• Action item
Each record below should be returned exactly, with its pictures left out.

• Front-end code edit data

● ● ● ● ●

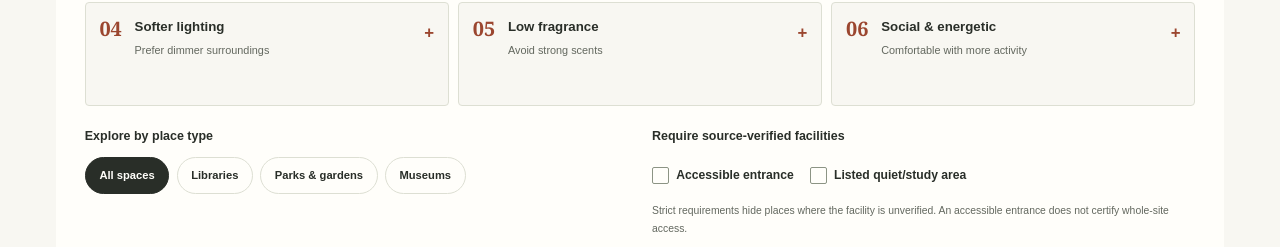
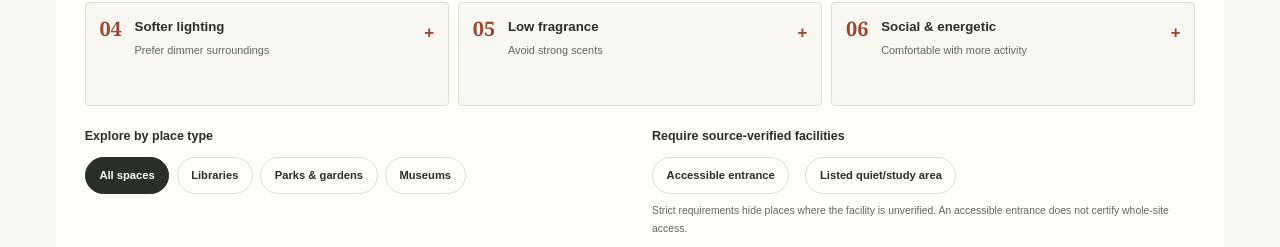
Before and after one commit to cx-57/QuietSpace, a Next.js app: page / in a window 1280 px wide. Shown: the part 1198-1445 px from the top of the page. Built offline with nearby package versions, Linux system fonts and the light colour scheme.

Commit message:
Use accessible pressed-state buttons for top-level facility shortcuts

```diff
--- a/src/components/discovery-choices.tsx
+++ b/src/components/discovery-choices.tsx
@@ -47,10 +47,12 @@ export function DiscoveryChoices({ directory, category, onCategoryChange }: {
       </fieldset>
       <fieldset className="verified-choices"><legend>Require source-verified facilities</legend>
         <div className="verified-checks">
-          <label><input type="checkbox" disabled={!ready} checked={preferences.requiredFeatures.includes("accessible_entrance")}
-            onChange={() => toggleFacility("accessible_entrance")} /> Accessible entrance</label>
-          <label><input type="checkbox" disabled={!ready} checked={preferences.requiredFeatures.includes("quiet_room")}
-            onChange={() => toggleFacility("quiet_room")} /> Listed quiet/study area</label>
+          <button type="button" className="choice-pill" disabled={!ready}
+            aria-pressed={preferences.requiredFeatures.includes("accessible_entrance")}
+            onClick={() => toggleFacility("accessible_entrance")}>Accessible entrance</button>
+          <button type="button" className="choice-pill" disabled={!ready}
+            aria-pressed={preferences.requiredFeatures.includes("quiet_room")}
+            onClick={() => toggleFacility("quiet_room")}>Listed quiet/study area</button>
         </div>
         <p className="small muted">Strict requirements hide places where the facility is unverified. An accessible entrance does not certify whole-site access.</p>
       </fieldset>
```
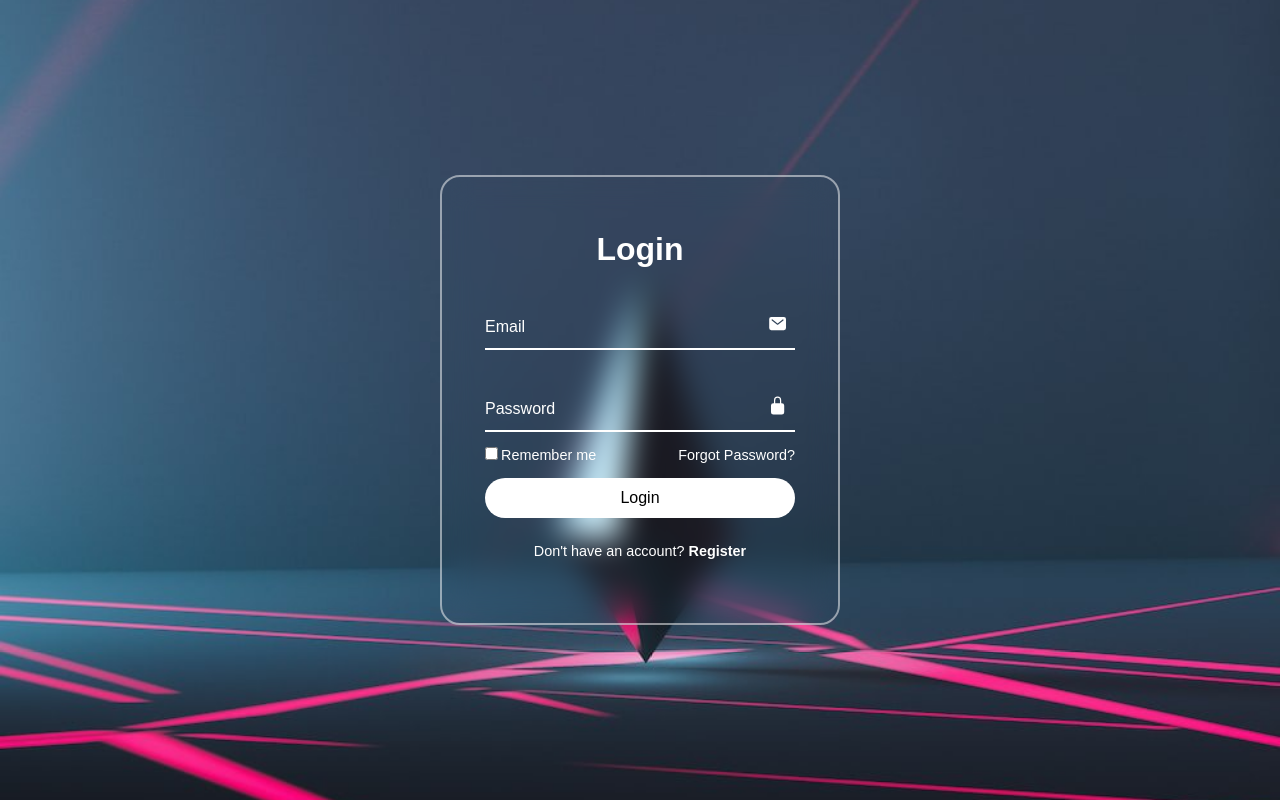
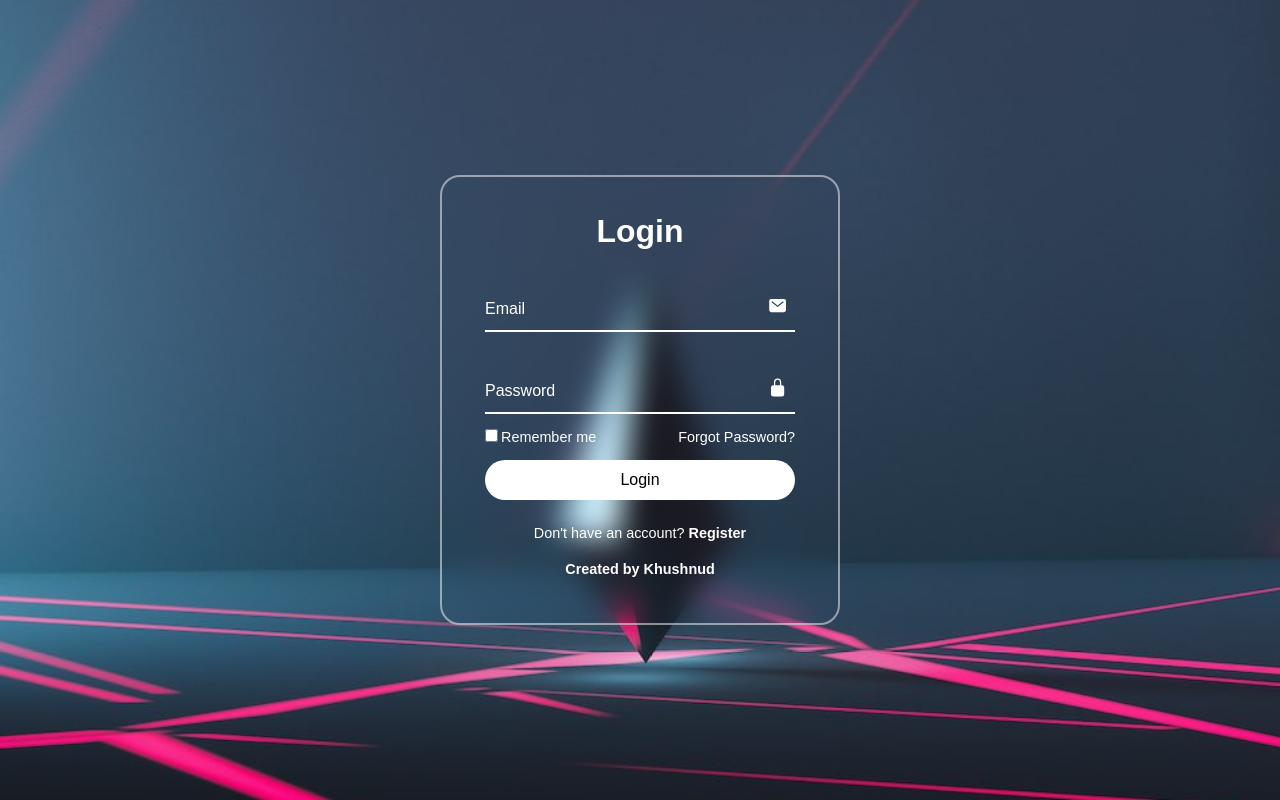
Before and after one commit to KhasanMeliev/amazingCss, a plain HTML site: page index.html in a window 1280 px wide. Drawn offline with nearby package versions, Linux system fonts and the light colour scheme.

Commit message:
fixed problems

```diff
--- a/index.html
+++ b/index.html
@@ -30,6 +30,7 @@
                 <button type="submit">Login</button>
                 <div class="register-link">
                     <p>Don't have an account? <a href="#">Register</a></p>
+                    <h4>Created by Khushnud</h2>
                 </div>
             </form>
         </div>
--- a/style.css
+++ b/style.css
@@ -122,6 +122,9 @@ button {
   color: #fff;
   text-align: center;
   margin: 25px 0 10px;
+  display: flex;
+  flex-direction: column;
+  gap: 20px;
 }
 
 .register-link p a {
```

● ● ● ● ●

• Solved problem
Before and after one commit to cx-57/QuietSpace, a Next.js app: page / in a window 1280 px wide. Shown: the part 1198-1445 px from the top of the page. Built offline with nearby package versions, Linux system fonts and the light colour scheme.

Commit message:
Use accessible pressed-state buttons for top-level facility shortcuts

```diff
--- a/src/components/discovery-choices.tsx
+++ b/src/components/discovery-choices.tsx
@@ -47,10 +47,12 @@ export function DiscoveryChoices({ directory, category, onCategoryChange }: {
       </fieldset>
       <fieldset className="verified-choices"><legend>Require source-verified facilities</legend>
         <div className="verified-checks">
-          <label><input type="checkbox" disabled={!ready} checked={preferences.requiredFeatures.includes("accessible_entrance")}
-            onChange={() => toggleFacility("accessible_entrance")} /> Accessible entrance</label>
-          <label><input type="checkbox" disabled={!ready} checked={preferences.requiredFeatures.includes("quiet_room")}
-            onChange={() => toggleFacility("quiet_room")} /> Listed quiet/study area</label>
+          <button type="button" className="choice-pill" disabled={!ready}
+            aria-pressed={preferences.requiredFeatures.includes("accessible_entrance")}
+            onClick={() => toggleFacility("accessible_entrance")}>Accessible entrance</button>
+          <button type="button" className="choice-pill" disabled={!ready}
+            aria-pressed={preferences.requiredFeatures.includes("quiet_room")}
+            onClick={() => toggleFacility("quiet_room")}>Listed quiet/study area</button>
         </div>
         <p className="small muted">Strict requirements hide places where the facility is unverified. An accessible entrance does not certify whole-site access.</p>
       </fieldset>
```
Before and after one commit to KhasanMeliev/amazingCss, a plain HTML site: page index.html in a window 1280 px wide. Drawn offline with nearby package versions, Linux system fonts and the light colour scheme.

Commit message:
fixed problems

```diff
--- a/index.html
+++ b/index.html
@@ -30,6 +30,7 @@
                 <button type="submit">Login</button>
                 <div class="register-link">
                     <p>Don't have an account? <a href="#">Register</a></p>
+                    <h4>Created by Khushnud</h2>
                 </div>
             </form>
         </div>
--- a/style.css
+++ b/style.css
@@ -122,6 +122,9 @@ button {
   color: #fff;
   text-align: center;
   margin: 25px 0 10px;
+  display: flex;
+  flex-direction: column;
+  gap: 20px;
 }
 
 .register-link p a {
```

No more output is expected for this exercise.